The idea of the Quattro Punti per una Torre installation, designed by Massimo Iosa Ghini for FMG Fabbrica Marmi e Graniti, is to use the primordial monolith, the whole massive block of stone material. In collaboration with Iguzzini, Tecnovision, and Faraonea, the project at the University of Milan represents produced architecture and sculptures from time immemorial, repeated through the use of the large-sized ceramic slab with a finish that draws inspiration from the quarry stone. More images and architects’ description after the break.
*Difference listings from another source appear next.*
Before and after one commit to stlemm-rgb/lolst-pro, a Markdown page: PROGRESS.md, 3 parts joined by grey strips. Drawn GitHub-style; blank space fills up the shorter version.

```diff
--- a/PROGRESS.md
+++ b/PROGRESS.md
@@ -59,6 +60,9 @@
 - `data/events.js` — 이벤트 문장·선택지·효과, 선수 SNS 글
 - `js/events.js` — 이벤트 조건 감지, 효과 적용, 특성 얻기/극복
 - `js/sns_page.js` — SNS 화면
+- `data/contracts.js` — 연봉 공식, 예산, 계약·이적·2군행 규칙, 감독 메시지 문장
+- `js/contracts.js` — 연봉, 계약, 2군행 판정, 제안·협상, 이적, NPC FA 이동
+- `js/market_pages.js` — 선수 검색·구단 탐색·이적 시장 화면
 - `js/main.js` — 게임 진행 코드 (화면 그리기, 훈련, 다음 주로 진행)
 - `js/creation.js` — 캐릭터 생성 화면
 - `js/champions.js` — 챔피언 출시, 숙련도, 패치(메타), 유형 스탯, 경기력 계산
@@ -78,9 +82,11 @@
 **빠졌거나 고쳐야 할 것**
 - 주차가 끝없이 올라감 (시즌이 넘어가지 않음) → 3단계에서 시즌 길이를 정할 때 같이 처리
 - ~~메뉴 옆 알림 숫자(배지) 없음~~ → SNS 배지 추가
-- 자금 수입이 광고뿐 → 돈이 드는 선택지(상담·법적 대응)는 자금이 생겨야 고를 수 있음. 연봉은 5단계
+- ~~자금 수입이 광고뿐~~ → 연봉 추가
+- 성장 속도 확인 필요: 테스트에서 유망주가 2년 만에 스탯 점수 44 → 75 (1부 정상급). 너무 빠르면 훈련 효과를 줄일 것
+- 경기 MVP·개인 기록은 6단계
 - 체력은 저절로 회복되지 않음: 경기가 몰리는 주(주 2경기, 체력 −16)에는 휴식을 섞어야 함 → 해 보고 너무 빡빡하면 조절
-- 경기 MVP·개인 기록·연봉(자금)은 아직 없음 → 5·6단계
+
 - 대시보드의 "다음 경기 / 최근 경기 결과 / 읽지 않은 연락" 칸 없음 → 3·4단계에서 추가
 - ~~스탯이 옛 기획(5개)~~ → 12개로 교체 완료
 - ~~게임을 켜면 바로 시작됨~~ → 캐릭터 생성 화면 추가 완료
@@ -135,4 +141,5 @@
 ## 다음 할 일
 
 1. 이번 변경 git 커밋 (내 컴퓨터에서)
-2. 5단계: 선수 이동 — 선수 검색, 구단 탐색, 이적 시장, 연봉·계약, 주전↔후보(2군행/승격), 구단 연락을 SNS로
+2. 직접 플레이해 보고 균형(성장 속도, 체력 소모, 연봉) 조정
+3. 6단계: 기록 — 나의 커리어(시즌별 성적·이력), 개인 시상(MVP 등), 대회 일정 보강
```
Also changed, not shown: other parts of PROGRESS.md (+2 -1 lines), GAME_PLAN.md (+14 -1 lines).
The installation is a bond between legacy and modernity, tradition and innovation, an exploration of the theme “contintuity with the experience of the past”, both as regards technology and development of materials and their production and application. It’s a stem-like tower with a structure faced with large ceramic slabs (300×150), laser- cut and finished.
The tower rises to a remarkable height, finding new and innovative architectural and structural solutions, that emphasize the sustainability of a material usually bound to tradition in the collective imagination. Its passage to contemporaneity is stressed by the high-tech, curved cut on slabs to reveal the surface treatment in the core of the installation, marked by a special decoration carried out with a Led technology forming a luminous mesh and a changing geometry, which is a symbolical continuity between past, present and future. The inner part glimpsed is carried out with energy-saving LEDs to obtain a motion effect (of a thinking mind). The base features a glass banister lit up with LEDs along its outer edge. “The monolith, the stone, the tower, ancestral typologies. The continuous surface, the leather has no perimeter, each junction is a cost and a loss … large slabs FMG have few joints. Man poetic dream, the natural curve that materializes the limit between inside and outside. The complex internal metabolism, light and energy in symbiosis with the solid material ” – Massimo Iosa Ghini